Exercise brief> If a line in the data below holds the word "links", copy it.

Provided data>
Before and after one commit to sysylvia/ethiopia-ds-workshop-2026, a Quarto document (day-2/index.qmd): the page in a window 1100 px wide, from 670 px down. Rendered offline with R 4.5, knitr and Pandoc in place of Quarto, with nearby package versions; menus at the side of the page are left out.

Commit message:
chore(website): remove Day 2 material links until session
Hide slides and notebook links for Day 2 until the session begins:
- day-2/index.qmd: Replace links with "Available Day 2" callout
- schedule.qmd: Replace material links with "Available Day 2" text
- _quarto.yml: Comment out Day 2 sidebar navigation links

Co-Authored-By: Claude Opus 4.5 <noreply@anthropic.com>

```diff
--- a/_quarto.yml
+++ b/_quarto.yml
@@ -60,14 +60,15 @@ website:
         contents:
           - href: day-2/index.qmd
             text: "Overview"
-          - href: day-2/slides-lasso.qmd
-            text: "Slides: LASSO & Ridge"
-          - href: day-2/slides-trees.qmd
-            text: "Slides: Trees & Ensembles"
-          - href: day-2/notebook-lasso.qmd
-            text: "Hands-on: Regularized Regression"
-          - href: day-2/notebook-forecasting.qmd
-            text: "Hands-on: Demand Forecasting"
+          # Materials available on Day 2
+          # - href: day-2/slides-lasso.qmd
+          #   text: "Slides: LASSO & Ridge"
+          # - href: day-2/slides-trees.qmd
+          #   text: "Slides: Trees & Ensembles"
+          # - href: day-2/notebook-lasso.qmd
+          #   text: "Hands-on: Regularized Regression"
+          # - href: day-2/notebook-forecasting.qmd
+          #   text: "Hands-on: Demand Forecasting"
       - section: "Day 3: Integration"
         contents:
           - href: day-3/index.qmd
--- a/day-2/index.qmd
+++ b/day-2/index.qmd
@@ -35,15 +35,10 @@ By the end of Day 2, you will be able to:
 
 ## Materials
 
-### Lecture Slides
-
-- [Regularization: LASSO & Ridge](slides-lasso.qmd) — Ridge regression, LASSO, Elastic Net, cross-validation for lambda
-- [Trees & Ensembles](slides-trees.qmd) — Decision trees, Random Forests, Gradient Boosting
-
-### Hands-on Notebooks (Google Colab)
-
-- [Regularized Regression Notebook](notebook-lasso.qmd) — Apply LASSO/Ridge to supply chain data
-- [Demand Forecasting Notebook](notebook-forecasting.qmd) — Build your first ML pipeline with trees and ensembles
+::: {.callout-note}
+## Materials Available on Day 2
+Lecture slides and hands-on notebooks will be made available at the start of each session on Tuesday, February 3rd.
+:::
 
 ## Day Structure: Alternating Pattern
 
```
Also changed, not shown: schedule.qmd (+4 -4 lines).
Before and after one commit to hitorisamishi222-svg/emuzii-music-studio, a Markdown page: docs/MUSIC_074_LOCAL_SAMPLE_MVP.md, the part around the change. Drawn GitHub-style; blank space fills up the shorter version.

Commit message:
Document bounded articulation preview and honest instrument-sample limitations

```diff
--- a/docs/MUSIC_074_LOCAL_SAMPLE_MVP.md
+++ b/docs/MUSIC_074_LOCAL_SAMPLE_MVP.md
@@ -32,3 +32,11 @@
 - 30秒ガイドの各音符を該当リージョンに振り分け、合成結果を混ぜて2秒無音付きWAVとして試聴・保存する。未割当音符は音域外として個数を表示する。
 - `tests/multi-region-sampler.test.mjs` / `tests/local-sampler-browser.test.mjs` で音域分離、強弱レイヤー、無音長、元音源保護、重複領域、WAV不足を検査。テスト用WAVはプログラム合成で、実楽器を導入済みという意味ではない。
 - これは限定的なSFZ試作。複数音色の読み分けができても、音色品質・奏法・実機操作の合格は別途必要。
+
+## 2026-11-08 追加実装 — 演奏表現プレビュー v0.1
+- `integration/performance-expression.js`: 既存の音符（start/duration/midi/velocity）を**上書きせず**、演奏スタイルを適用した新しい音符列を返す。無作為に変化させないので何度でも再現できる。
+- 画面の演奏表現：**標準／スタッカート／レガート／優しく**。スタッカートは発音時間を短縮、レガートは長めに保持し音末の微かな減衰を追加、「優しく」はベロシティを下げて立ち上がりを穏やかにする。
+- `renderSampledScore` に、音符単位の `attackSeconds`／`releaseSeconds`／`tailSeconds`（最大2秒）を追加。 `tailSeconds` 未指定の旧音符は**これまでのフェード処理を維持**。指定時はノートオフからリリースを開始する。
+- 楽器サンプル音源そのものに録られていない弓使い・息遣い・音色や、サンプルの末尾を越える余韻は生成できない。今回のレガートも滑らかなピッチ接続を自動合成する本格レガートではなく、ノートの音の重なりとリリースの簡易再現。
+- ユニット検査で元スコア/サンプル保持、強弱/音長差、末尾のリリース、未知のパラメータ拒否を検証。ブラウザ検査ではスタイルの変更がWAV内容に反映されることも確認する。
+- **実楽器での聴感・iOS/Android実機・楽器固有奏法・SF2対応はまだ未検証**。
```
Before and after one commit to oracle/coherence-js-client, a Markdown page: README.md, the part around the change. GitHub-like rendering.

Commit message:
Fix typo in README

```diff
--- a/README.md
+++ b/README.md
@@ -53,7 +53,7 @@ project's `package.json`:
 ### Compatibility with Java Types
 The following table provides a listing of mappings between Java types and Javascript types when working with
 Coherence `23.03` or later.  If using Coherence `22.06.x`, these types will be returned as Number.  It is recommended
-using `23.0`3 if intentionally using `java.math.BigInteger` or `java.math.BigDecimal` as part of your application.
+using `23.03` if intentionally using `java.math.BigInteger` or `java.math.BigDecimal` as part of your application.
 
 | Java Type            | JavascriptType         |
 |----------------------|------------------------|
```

Exercise solution>
chore(website): remove Day 2 material links until session
Hide slides and notebook links for Day 2 until the session begins:
- day-2/index.qmd: Replace links with "Available Day 2" callout
- schedule.qmd: Replace material links with "Available Day 2" text
- _quarto.yml: Comment out Day 2 sidebar navigation links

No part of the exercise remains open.